Task details | Give back every line of the material below that has the string "jumbotron".

(Beginning of Data shown)

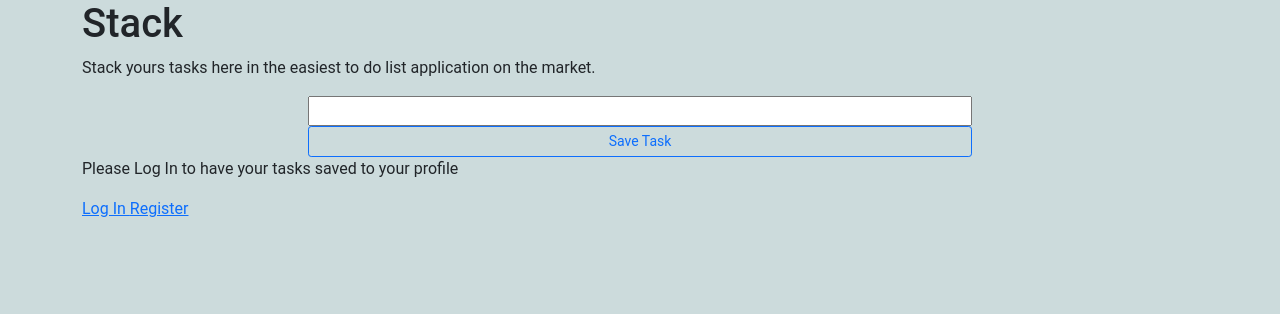
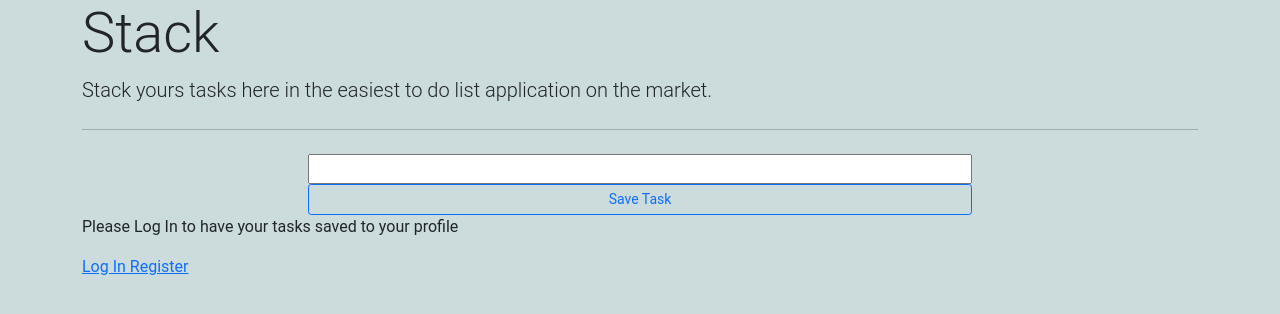
Before and after one commit to kghudgens/Stack, a Django app: page / in a window 1280 px wide. Shown: the part 40-354 px from the top of the page. Run offline with Django 3.2, Linux system fonts and the light colour scheme; some libraries are stand-ins or nearby versions.

Commit message:
cleaned home page jumbotron

```diff
--- a/Stack_project/Stack/templates/Stack/index.html
+++ b/Stack_project/Stack/templates/Stack/index.html
@@ -4,11 +4,13 @@
 {%block content%}
 
     <!-- Header -->
-    <div class="container">
-        <div class='jumbotron'></div>
-        <h1>Stack</h1>
-        <p>Stack yours tasks here in the easiest to do list application on the market.</p>
-    </div>
+    <div class="container jumbotron">
+        <h1 class="display-4">Stack</h1>
+        <p class="lead">
+            Stack yours tasks here in the easiest to do list application on the market.
+        </p>
+        <hr class="my-4">
+      </div>
 <!-- Checks to see if is logged in  -->
 {%if user.is_authenticated%}
     <!-- Checks for messages -->
```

(End of Data shown)

Result of this exercise |
cleaned home page jumbotron
-        <div class='jumbotron'></div>
+    <div class="container jumbotron">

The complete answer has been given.